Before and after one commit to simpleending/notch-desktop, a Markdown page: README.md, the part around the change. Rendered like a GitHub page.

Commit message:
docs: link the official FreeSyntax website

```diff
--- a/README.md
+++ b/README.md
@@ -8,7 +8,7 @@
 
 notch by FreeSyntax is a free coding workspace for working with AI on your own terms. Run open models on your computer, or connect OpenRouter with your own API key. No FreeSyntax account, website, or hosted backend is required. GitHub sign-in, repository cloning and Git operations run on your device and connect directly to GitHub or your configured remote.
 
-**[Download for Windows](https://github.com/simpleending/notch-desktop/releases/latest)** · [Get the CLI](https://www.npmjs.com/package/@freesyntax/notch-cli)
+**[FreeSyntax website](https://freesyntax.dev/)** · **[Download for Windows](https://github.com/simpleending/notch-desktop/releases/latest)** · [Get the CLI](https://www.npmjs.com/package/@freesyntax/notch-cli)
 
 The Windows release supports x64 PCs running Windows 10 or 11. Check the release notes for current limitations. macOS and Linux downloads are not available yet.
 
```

# # #

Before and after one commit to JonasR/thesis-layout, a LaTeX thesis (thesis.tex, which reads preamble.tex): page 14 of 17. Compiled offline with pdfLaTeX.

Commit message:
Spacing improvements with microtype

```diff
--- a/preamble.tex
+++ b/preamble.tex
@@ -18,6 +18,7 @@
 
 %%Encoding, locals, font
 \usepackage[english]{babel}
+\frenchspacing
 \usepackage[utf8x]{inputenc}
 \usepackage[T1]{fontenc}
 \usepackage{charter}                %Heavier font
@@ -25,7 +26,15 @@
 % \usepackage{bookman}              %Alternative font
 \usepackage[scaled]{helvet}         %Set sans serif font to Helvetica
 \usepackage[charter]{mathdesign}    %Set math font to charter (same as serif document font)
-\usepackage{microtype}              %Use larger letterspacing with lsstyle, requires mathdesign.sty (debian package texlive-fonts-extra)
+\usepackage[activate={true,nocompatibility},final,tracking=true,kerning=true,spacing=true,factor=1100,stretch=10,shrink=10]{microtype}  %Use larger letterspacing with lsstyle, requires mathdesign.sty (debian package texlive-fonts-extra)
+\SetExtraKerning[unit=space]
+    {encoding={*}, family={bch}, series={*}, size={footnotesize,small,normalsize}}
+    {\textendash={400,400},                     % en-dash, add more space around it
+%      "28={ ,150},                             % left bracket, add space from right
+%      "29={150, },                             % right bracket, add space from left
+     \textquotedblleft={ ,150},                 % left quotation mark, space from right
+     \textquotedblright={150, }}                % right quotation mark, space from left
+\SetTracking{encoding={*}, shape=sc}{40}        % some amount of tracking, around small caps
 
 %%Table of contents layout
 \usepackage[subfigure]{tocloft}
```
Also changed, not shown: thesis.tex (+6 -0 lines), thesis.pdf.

# # #

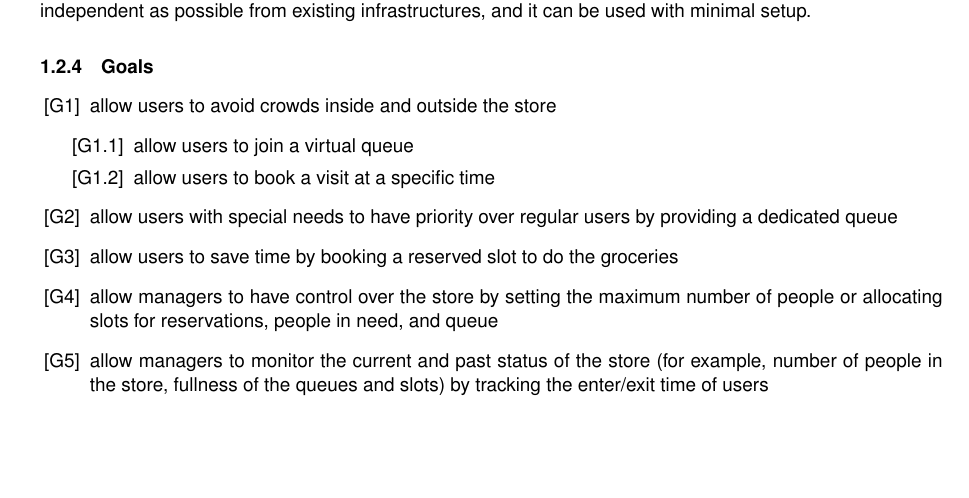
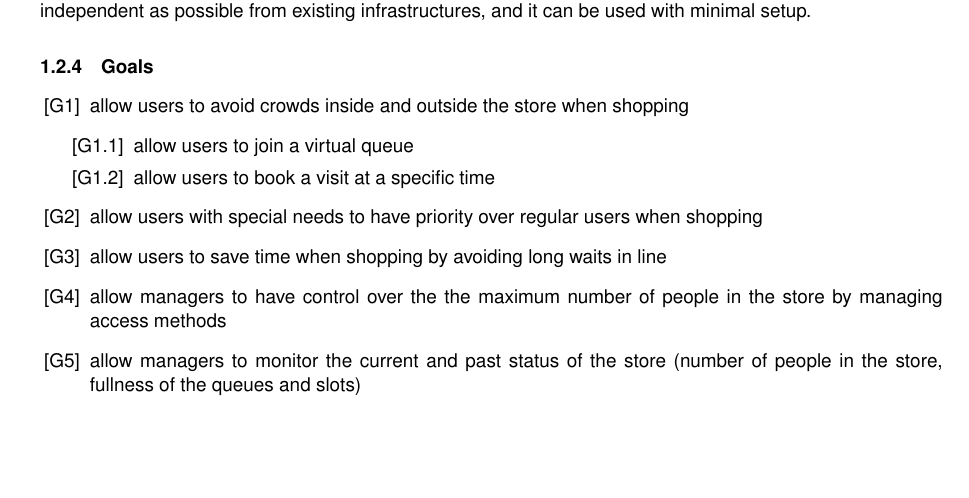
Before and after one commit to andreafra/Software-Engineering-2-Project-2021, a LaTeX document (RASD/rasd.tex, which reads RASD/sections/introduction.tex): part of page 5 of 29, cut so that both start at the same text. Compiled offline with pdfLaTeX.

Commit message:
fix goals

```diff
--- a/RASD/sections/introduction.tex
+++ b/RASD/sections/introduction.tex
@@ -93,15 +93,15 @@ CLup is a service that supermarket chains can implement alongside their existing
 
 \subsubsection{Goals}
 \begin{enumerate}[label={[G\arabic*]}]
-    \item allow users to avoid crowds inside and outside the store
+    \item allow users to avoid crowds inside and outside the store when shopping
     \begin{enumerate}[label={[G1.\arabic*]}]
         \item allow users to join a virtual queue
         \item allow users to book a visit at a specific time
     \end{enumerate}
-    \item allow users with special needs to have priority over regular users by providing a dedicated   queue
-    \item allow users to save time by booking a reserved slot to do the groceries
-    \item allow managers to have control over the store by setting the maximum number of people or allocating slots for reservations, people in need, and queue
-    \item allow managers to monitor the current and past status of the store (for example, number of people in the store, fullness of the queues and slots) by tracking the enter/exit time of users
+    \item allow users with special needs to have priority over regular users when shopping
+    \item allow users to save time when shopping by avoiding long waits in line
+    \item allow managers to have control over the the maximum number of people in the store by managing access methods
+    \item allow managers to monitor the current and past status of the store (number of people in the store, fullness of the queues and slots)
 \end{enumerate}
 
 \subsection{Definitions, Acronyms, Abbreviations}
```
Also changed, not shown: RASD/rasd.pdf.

# # #

• **Your instructions**: Only lines with the word "around" belong in the answer; copy each of them from the material above.

• **Exercise response**:
Before and after one commit to simpleending/notch-desktop, a Markdown page: README.md, the part around the change. Rendered like a GitHub page.
+    {\textendash={400,400},                     % en-dash, add more space around it
+\SetTracking{encoding={*}, shape=sc}{40}        % some amount of tracking, around small caps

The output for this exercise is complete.